HOME SCHOOL BOOK REVIEW
Book: Sounding Forth the Trumpet, 1837-1860: God’s Plan for America, Book 3
Authors: Peter Marshall and David Manuel
Publisher: Revell, republished in 2009
Related website: http://www.bakerbooks.com (publisher)
Language level: 1
(1=nothing objectionable; 2=common euphemisms and/or childish slang terms; 3=some cursing or profanity; 4=a lot of cursing or profanity; 5=obscenity and/or vulgarity)
Recommended reading level: Teens and adults
Rating: ***** 5 stars (EXCELLENT)
Reviewed by Wayne S. Walker
Disclosure: Many publishers and/or authors provide free copies of their books in exchange for an honest review without requiring a positive opinion. Any books donated to Home School Book Review for review purposes are in turn donated to a library. No other compensation has been received for the reviews posted on Home School Book Review.
For more information e-mail email@example.com .
Marshall, Peter, and Manuel, David. Sounding Forth the Trumpet, 1837-1860: God’s Plan for America, Book 3 (published in 1998 by Fleming H. Revell, a division of Baker Book House Company, P. O. Box 6287, Grand Rapids, MI 49516). This third volume in Marshall and Manuel’s providential American history series, “God’s Plan for America,” after The Light and the Glory, covering 1492 to 1787, and From Sea to Shining Sea, covering 1767 to 1837, brings to life one of the most crucial epochs in America’s history covering the events leading up to and precipitating the Civil War, including the Gold Rush, the Mexican War, the skirmishes of Bleeding Kansas, and the emergence of Abraham Lincoln, with emphasis on the tragic issue of slavery. The biggest complaint which I saw about the book, even by some “conservative, northerner, Christian, homeschoolers” was that “The authors devote virtually all of the discussion of the causes of the Civil War to the single issue of slavery.” I realize that there were other factors that were involved the American Civil War, such as the issues of state’s rights and economics, but I too am of the firm belief that if it had not been for the problem of slavery, the other difficulties could have been settled peacefully and politically, and there would have been no war.

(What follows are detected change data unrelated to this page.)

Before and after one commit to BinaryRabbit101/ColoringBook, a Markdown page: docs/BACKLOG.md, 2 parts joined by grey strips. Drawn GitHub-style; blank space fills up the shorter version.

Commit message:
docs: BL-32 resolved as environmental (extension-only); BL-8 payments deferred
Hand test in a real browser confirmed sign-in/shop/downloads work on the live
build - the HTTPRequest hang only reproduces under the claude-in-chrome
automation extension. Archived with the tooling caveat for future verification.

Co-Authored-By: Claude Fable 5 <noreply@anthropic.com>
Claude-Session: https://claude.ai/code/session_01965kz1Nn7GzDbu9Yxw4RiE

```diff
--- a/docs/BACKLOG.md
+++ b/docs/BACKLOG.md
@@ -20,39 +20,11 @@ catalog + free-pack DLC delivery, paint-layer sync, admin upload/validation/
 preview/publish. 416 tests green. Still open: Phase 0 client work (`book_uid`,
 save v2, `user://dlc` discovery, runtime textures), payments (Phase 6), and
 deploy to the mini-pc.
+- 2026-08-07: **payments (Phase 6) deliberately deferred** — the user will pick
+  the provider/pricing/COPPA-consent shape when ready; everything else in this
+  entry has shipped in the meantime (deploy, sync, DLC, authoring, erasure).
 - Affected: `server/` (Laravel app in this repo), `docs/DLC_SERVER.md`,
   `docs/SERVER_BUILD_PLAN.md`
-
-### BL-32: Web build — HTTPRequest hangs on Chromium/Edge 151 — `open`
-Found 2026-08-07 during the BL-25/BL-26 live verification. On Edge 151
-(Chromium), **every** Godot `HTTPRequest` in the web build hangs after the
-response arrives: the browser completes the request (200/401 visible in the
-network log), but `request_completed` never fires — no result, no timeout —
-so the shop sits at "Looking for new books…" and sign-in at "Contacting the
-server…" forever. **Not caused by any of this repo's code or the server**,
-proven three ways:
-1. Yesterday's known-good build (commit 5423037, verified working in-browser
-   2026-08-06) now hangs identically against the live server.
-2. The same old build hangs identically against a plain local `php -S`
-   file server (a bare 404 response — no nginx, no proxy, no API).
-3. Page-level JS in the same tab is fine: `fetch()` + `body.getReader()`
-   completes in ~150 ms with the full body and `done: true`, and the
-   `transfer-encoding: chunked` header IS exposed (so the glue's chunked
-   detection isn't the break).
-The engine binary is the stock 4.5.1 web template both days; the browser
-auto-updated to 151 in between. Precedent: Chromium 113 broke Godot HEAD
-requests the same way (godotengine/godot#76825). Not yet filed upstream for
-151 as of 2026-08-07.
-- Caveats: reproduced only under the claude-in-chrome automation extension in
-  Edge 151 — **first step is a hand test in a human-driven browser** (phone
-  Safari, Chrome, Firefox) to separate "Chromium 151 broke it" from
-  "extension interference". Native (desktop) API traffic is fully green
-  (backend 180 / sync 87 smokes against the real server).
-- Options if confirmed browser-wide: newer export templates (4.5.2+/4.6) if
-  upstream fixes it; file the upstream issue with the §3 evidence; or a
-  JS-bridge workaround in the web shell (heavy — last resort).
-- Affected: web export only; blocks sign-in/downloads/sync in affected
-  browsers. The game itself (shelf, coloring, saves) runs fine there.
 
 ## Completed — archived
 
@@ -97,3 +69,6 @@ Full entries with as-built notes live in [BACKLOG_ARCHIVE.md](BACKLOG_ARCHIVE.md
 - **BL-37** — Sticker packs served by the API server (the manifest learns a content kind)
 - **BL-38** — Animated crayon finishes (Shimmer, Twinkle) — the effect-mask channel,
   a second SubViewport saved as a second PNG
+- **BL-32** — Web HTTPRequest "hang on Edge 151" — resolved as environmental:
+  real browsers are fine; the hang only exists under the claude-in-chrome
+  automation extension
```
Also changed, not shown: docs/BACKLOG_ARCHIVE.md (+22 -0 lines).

Do I agree with all the conclusions that the author’s reach? No, I do not. For example, referring to Theodore Weld’s seventy young, on-fire seminarians which basically began the abolitionist movement, they write that “the fire of the Holy Spirit fell on the Seventy in a way that changed their lives forever.” Reasonable people may disagree as to what part the Holy Spirit might have played in anti-slavery circles, but I am very hesitant in attributing anything to Him apart from divine revelation. At the same time, I do think that any view of American history that does not at least include the possibility of “His story” unfolding in these events is missing something. I agree with William F. Buckley, a conservative hero of mine from earlier days, who said, “Messrs. Marshall and Manuel have put religion back in place in a wonderful depiction of the heady days before the great war.” And I agree with Cal Thomas, a conservative icon of present times, who wrote, “The authors again remind us of the things we’ve left behind and admonish us to go back and pick them up.”
Another criticism of the book is that they authors were biased, but I found them to be eminently fair. Consider their treatment of native Americans. “Did God want the Indians pushed off their hunting g rounds and herded into reservations? These were not easy questions to answer, and only an arrogant fool would claim to be sure of knowing God’s complete plan and intent….But among any people, even some among those who consider themselves Christians, there will be some who are cruel and insensitive.” I especially found the following comparison interesting. In promoting popular sovereignty concerning slavery, Senator Stephen “Douglas had said that freedom was the cornerstone of American democracy….In 1858, the pro-choice argument laid America open to charges of the worst sort of hypocrisy.” What does that tell us about today’s “pro-choice” movement regarding abortion? In fact, I must agree with the authors when, in their comparison of the 1858 Supreme Court decision that slave were not humans with rights to the 1973 Supreme Court decision that unborn babies are not humans with rights, they declare, “Today, if we turn back to God and seek His face and turn from our wicked ways, we will experience a similar revival. Hopefully it will reverse our downward slide into a new Dark Age. Even if it does not, it will prepare us for what we must go through.” Amen! It would be interesting to see what Marshall and Manuel might have written about the Civil War, the post-bellum period, and the twentieth century. But, alas, they have both passed on.